Early colonial Holy Redeemer Church, Ambala cantonment

Holy Redeemer Church Ambala cantt. Haryana. Trodly
Ambala in Haryana during the Raj was an important cantonment and it still has  a lot of colonial bungalows and wide tree-lined roads, typical of British cantonments in the subcontinent.
The  military area had early churches to take care of the needs of church services of the British Army.

The Holy Redeemer Church located in Ambala Cantt area is among one of the most famous Christian places of worship here. This church  came up in 1848, under the British rule. That time the East India Company, a proxy ruler of the Crown,  transferred its troops from Karnal to Ambala.  This place assumes strategic importance as it is closer to many regions, including Sind and NWFP (North west Frontier Province, now in Pakistan) Lord Ripon, an efficient British administrator,  was the only Catholic Viceroy of India and he is  said to have paid a visit to this vintage Protestant church while he was on his way to Shimla on official assignment. Because of vagaries of weather and other factors, this church collapsed  and in its place a new one was built in 1905. In 1956 the church was handed over to the Redemptorist group.
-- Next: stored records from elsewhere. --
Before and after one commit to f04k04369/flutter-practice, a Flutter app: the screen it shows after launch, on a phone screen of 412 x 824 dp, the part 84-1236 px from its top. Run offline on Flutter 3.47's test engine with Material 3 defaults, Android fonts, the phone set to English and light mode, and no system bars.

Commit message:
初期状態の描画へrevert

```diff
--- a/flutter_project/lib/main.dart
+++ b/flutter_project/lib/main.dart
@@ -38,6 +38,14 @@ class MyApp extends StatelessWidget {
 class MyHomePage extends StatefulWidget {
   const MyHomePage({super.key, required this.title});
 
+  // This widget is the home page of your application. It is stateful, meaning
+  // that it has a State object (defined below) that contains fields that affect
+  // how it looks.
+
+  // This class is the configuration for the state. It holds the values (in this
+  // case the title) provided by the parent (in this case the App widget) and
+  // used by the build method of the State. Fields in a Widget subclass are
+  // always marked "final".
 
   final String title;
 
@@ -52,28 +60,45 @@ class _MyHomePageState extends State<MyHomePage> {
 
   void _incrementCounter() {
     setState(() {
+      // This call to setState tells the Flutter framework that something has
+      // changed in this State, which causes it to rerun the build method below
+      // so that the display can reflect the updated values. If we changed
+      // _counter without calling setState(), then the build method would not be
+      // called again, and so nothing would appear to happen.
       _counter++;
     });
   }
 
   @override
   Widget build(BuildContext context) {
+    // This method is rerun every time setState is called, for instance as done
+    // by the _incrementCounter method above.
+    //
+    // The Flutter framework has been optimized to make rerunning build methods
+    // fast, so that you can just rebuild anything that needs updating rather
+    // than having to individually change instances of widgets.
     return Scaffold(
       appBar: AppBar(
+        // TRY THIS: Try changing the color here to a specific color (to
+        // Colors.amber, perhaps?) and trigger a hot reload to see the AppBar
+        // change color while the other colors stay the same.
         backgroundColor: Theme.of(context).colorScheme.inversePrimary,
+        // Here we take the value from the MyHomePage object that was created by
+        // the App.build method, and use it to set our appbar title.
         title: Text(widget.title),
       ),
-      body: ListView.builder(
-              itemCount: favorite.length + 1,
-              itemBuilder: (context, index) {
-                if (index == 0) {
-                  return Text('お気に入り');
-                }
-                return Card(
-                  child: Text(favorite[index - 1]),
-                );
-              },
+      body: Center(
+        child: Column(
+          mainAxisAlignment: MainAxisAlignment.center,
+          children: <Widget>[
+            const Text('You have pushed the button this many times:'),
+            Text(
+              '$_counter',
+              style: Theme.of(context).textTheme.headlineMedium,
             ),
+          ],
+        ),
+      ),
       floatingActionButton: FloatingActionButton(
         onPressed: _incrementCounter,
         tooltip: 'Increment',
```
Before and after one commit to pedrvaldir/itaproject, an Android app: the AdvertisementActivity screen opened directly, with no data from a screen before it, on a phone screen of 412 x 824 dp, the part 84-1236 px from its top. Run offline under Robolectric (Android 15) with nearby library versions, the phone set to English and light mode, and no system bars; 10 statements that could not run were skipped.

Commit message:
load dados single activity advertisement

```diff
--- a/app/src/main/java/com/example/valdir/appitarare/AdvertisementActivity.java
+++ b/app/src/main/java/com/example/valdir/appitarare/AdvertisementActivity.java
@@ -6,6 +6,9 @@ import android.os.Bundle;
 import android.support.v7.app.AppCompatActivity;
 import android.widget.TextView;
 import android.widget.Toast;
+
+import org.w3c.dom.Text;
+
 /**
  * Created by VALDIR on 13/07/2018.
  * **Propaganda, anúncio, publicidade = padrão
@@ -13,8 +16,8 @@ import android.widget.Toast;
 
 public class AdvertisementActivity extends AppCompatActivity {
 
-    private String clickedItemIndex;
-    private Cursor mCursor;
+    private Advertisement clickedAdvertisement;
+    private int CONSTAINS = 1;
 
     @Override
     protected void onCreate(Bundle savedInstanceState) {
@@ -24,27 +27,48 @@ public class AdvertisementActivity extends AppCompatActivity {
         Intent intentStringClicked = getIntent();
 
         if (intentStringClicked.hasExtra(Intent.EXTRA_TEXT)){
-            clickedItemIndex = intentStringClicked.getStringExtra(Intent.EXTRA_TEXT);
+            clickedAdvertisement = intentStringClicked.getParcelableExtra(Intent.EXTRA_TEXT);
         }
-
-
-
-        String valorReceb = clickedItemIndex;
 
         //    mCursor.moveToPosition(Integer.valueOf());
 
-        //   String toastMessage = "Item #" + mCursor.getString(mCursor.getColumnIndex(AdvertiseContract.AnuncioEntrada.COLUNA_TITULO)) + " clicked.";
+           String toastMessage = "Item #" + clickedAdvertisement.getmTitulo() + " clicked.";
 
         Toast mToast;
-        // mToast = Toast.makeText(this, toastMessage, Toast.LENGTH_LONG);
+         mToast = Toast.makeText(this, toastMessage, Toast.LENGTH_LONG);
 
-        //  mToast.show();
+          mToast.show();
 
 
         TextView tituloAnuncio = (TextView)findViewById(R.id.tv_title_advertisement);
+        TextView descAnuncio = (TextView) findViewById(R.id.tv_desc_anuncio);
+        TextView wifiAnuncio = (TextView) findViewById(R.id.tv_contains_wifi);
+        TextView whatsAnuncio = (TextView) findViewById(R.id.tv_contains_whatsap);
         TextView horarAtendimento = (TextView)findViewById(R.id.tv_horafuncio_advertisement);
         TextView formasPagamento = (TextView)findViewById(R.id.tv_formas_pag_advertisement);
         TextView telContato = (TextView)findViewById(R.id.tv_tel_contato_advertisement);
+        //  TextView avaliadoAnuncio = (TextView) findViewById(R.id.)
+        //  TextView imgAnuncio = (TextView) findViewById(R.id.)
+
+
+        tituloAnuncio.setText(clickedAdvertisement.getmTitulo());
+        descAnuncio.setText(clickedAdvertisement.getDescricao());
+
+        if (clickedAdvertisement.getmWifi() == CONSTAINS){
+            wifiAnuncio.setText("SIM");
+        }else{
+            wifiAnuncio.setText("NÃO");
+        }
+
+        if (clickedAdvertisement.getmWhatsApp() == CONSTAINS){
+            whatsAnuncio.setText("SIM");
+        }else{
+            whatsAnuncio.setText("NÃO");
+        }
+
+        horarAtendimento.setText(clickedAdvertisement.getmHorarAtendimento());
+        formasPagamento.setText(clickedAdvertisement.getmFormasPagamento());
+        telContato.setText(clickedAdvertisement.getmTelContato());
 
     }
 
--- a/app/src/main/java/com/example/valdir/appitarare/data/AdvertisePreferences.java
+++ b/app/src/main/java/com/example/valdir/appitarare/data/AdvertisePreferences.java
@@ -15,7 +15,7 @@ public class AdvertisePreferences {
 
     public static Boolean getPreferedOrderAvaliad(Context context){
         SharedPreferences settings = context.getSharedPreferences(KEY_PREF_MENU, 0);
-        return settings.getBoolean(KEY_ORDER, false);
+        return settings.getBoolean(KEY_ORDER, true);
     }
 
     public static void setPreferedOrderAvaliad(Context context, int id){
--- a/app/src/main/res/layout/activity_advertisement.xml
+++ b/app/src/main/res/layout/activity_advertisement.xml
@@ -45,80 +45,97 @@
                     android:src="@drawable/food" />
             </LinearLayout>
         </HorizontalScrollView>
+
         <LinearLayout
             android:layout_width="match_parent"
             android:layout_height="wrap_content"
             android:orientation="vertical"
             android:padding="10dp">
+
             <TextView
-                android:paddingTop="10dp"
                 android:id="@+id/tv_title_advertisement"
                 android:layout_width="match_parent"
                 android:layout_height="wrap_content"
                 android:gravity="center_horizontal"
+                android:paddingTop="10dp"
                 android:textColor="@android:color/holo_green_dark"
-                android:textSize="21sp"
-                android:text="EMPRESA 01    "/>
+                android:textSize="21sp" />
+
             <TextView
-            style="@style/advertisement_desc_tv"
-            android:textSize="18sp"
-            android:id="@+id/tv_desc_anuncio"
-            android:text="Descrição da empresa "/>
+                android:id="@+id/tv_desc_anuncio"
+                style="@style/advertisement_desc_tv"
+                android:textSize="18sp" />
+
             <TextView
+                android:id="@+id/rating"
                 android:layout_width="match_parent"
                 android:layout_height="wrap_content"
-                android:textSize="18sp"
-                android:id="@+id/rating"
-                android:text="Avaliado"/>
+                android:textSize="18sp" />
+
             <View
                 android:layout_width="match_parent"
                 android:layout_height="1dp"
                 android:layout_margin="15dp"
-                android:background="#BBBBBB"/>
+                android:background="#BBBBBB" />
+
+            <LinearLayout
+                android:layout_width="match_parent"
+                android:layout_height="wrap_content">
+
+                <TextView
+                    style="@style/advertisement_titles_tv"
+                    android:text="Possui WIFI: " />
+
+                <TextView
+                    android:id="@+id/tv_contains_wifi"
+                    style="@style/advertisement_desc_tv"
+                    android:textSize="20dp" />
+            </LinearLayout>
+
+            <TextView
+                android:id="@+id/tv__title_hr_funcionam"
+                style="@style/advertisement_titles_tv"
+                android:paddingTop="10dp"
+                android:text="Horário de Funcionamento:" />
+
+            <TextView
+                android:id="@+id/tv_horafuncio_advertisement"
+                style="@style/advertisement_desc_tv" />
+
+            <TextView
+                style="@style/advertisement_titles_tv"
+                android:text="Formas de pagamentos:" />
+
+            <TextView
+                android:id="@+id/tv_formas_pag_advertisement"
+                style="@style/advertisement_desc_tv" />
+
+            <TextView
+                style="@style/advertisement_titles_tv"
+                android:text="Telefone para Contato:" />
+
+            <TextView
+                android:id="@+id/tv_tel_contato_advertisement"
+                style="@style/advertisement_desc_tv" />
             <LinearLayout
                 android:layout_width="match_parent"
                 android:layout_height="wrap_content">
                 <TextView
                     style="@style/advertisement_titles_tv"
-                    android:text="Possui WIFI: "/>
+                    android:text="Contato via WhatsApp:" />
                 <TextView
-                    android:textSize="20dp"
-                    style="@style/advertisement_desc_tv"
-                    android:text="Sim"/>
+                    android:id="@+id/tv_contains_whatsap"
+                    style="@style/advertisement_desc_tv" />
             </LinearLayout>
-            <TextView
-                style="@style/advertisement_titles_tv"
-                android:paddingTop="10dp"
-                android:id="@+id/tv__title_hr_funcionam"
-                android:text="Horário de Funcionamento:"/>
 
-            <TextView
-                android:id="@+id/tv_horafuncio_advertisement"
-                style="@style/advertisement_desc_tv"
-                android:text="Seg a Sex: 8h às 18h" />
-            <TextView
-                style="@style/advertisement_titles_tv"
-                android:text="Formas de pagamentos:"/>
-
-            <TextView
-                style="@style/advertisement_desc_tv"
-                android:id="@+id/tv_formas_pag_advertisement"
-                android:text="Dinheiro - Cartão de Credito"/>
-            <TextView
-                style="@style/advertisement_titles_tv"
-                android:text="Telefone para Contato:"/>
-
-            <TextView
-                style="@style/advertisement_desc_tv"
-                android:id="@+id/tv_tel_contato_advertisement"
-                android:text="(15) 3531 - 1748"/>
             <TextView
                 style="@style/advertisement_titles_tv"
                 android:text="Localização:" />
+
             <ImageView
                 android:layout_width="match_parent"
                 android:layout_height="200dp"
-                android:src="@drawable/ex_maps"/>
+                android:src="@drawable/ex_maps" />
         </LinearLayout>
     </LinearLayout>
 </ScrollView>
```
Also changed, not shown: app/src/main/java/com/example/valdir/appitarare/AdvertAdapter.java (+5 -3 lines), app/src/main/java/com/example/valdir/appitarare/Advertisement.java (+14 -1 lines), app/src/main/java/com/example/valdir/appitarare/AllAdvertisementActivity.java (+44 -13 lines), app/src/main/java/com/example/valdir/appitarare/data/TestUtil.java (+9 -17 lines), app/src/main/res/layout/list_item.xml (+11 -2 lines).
The church is set in a picturesque place with lots of greenery around

The present day Holy Redeemer Church has tall towers supported by strong  pillars for extra protection to the structure. The elevated roof built in  Gothic style is meant to keep the interiors cool in the hot summer period.  This Church has two large rooms for altogether different purposes - one was originally meant for the British India troops, perhaps for rest and relaxation while on the move. In those days, this small town had no buildings good enough  to accommodate the British Army.  Now, the other room is  converted into a dispensary.
 Within the church compound there is an old house, apparently for the priest to stay. There is a memorial stone  in the north of the church. This 170 year old colonial church, despite its age, has not lost its colonial charm and old glory.